Find every line in the records below that contains the word "small", and copy each such line.

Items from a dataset
------------------------------
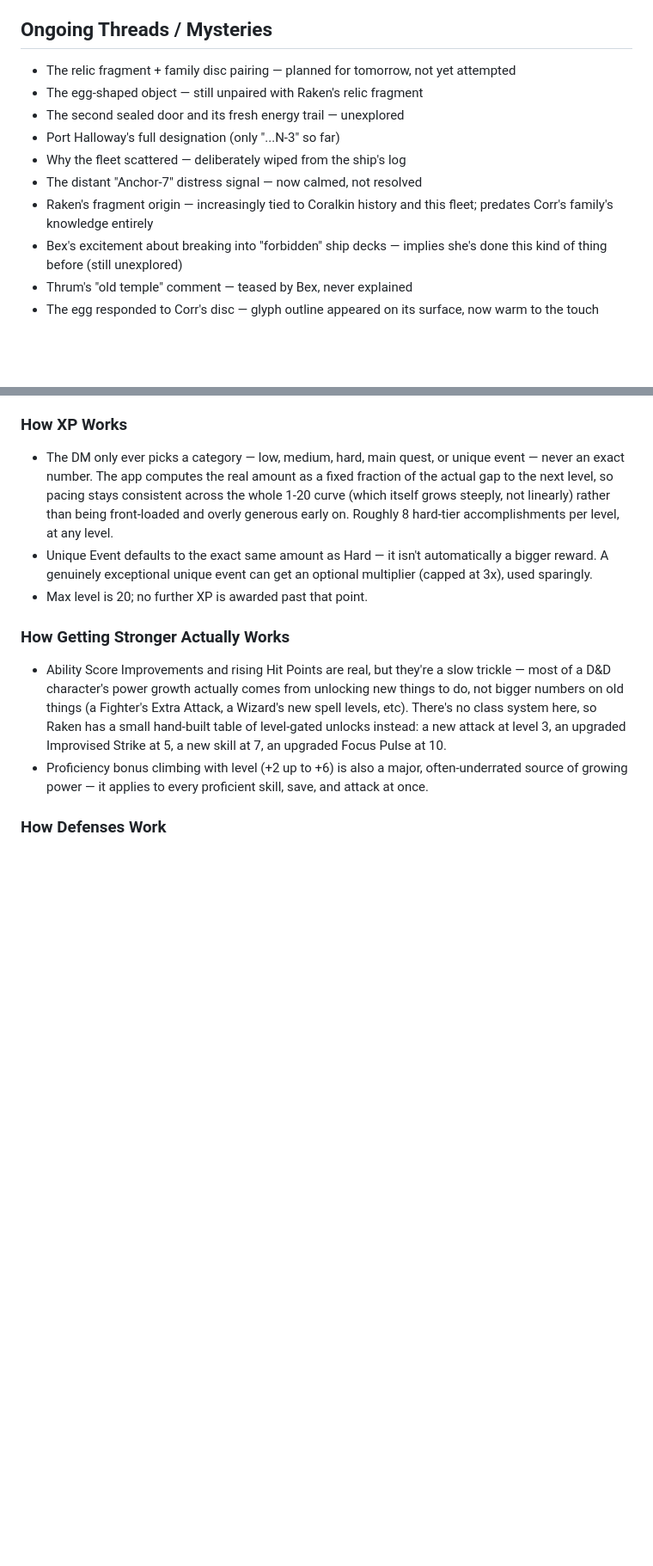
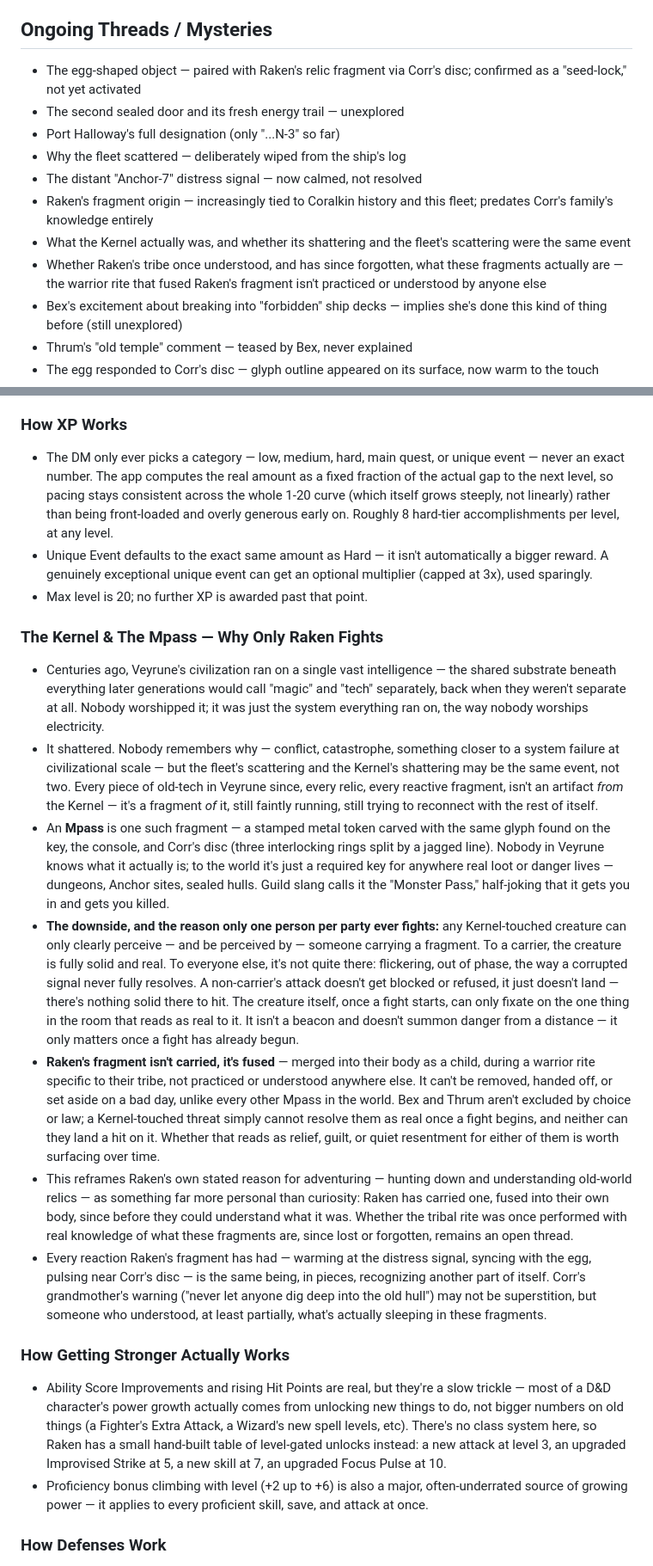
Before and after one commit to D-Koder/dnd, a Markdown page: saves/world_bible.md, 2 parts joined by grey strips. Shown at 86% size. Rendered like a GitHub page; blank space fills up the shorter version.

```diff
--- a/saves/world_bible.md
+++ b/saves/world_bible.md
@@ -43,13 +43,14 @@ The standard currency is the **coil** — small stamped discs of copper, silver,
 - **Old Corr** — Dock office owner. Confirmed generational family ties to the ship's secrets, passed down through his grandmother. Holds a hidden disc bearing the same glyph as the key/console.
 
 ## Ongoing Threads / Mysteries
-- The relic fragment + family disc pairing — planned for tomorrow, not yet attempted
-- The egg-shaped object — still unpaired with Raken's relic fragment
+- The egg-shaped object — paired with Raken's relic fragment via Corr's disc; confirmed as a "seed-lock," not yet activated
 - The second sealed door and its fresh energy trail — unexplored
 - Port Halloway's full designation (only "...N-3" so far)
 - Why the fleet scattered — deliberately wiped from the ship's log
 - The distant "Anchor-7" distress signal — now calmed, not resolved
 - Raken's fragment origin — increasingly tied to Coralkin history and this fleet; predates Corr's family's knowledge entirely
+- What the Kernel actually was, and whether its shattering and the fleet's scattering were the same event
+- Whether Raken's tribe once understood, and has since forgotten, what these fragments actually are — the warrior rite that fused Raken's fragment isn't practiced or understood by anyone else
 - Bex's excitement about breaking into "forbidden" ship decks — implies she's done this kind of thing before (still unexplored)
 - Thrum's "old temple" comment — teased by Bex, never explained
 - The egg responded to Corr's disc — glyph outline appeared on its surface, now warm to the touch
@@ -100,6 +96,15 @@ The standard currency is the **coil** — small stamped discs of copper, silver,
 - The DM only ever picks a category — low, medium, hard, main quest, or unique event — never an exact number. The app computes the real amount as a fixed fraction of the actual gap to the next level, so pacing stays consistent across the whole 1-20 curve (which itself grows steeply, not linearly) rather than being front-loaded and overly generous early on. Roughly 8 hard-tier accomplishments per level, at any level.
 - Unique Event defaults to the exact same amount as Hard — it isn't automatically a bigger reward. A genuinely exceptional unique event can get an optional multiplier (capped at 3x), used sparingly.
 - Max level is 20; no further XP is awarded past that point.
+
+### The Kernel & The Mpass — Why Only Raken Fights
+- Centuries ago, Veyrune's civilization ran on a single vast intelligence — the shared substrate beneath everything later generations would call "magic" and "tech" separately, back when they weren't separate at all. Nobody worshipped it; it was just the system everything ran on, the way nobody worships electricity.
+- It shattered. Nobody remembers why — conflict, catastrophe, something closer to a system failure at civilizational scale — but the fleet's scattering and the Kernel's shattering may be the same event, not two. Every piece of old-tech in Veyrune since, every relic, every reactive fragment, isn't an artifact *from* the Kernel — it's a fragment *of* it, still faintly running, still trying to reconnect with the rest of itself.
+- An **Mpass** is one such fragment — a stamped metal token carved with the same glyph found on the key, the console, and Corr's disc (three interlocking rings split by a jagged line). Nobody in Veyrune knows what it actually is; to the world it's just a required key for anywhere real loot or danger lives — dungeons, Anchor sites, sealed hulls. Guild slang calls it the "Monster Pass," half-joking that it gets you in and gets you killed.
+- **The downside, and the reason only one person per party ever fights:** any Kernel-touched creature can only clearly perceive — and be perceived by — someone carrying a fragment. To a carrier, the creature is fully solid and real. To everyone else, it's not quite there: flickering, out of phase, the way a corrupted signal never fully resolves. A non-carrier's attack doesn't get blocked or refused, it just doesn't land — there's nothing solid there to hit. The creature itself, once a fight starts, can only fixate on the one thing in the room that reads as real to it. It isn't a beacon and doesn't summon danger from a distance — it only matters once a fight has already begun.
+- **Raken's fragment isn't carried, it's fused** — merged into their body as a child, during a warrior rite specific to their tribe, not practiced or understood anywhere else. It can't be removed, handed off, or set aside on a bad day, unlike every other Mpass in the world. Bex and Thrum aren't excluded by choice or law; a Kernel-touched threat simply cannot resolve them as real once a fight begins, and neither can they land a hit on it. Whether that reads as relief, guilt, or quiet resentment for either of them is worth surfacing over time.
+- This reframes Raken's own stated reason for adventuring — hunting down and understanding old-world relics — as something far more personal than curiosity: Raken has carried one, fused into their own body, since before they could understand what it was. Whether the tribal rite was once performed with real knowledge of what these fragments are, since lost or forgotten, remains an open thread.
+- Every reaction Raken's fragment has had — warming at the distress signal, syncing with the egg, pulsing near Corr's disc — is the same being, in pieces, recognizing another part of itself. Corr's grandmother's warning ("never let anyone dig deep into the old hull") may not be superstition, but someone who understood, at least partially, what's actually sleeping in these fragments.
 
 ### How Getting Stronger Actually Works
 - Ability Score Improvements and rising Hit Points are real, but they're a slow trickle — most of a D&D character's power growth actually comes from unlocking new things to do, not bigger numbers on old things (a Fighter's Extra Attack, a Wizard's new spell levels, etc). There's no class system here, so Raken has a small hand-built table of level-gated unlocks instead: a new attack at level 3, an upgraded Improvised Strike at 5, a new skill at 7, an upgraded Focus Pulse at 10.
```
Also changed, not shown: other parts of saves/world_bible.md (+2 -7 lines).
------------------------------
Exercise output:
@@ -43,13 +43,14 @@ The standard currency is the **coil** — small stamped discs of copper, silver,
@@ -100,6 +96,15 @@ The standard currency is the **coil** — small stamped discs of copper, silver,
 - Ability Score Improvements and rising Hit Points are real, but they're a slow trickle — most of a D&D character's power growth actually comes from unlocking new things to do, not bigger numbers on old things (a Fighter's Extra Attack, a Wizard's new spell levels, etc). There's no class system here, so Raken has a small hand-built table of level-gated unlocks instead: a new attack at level 3, an upgraded Improvised Strike at 5, a new skill at 7, an upgraded Focus Pulse at 10.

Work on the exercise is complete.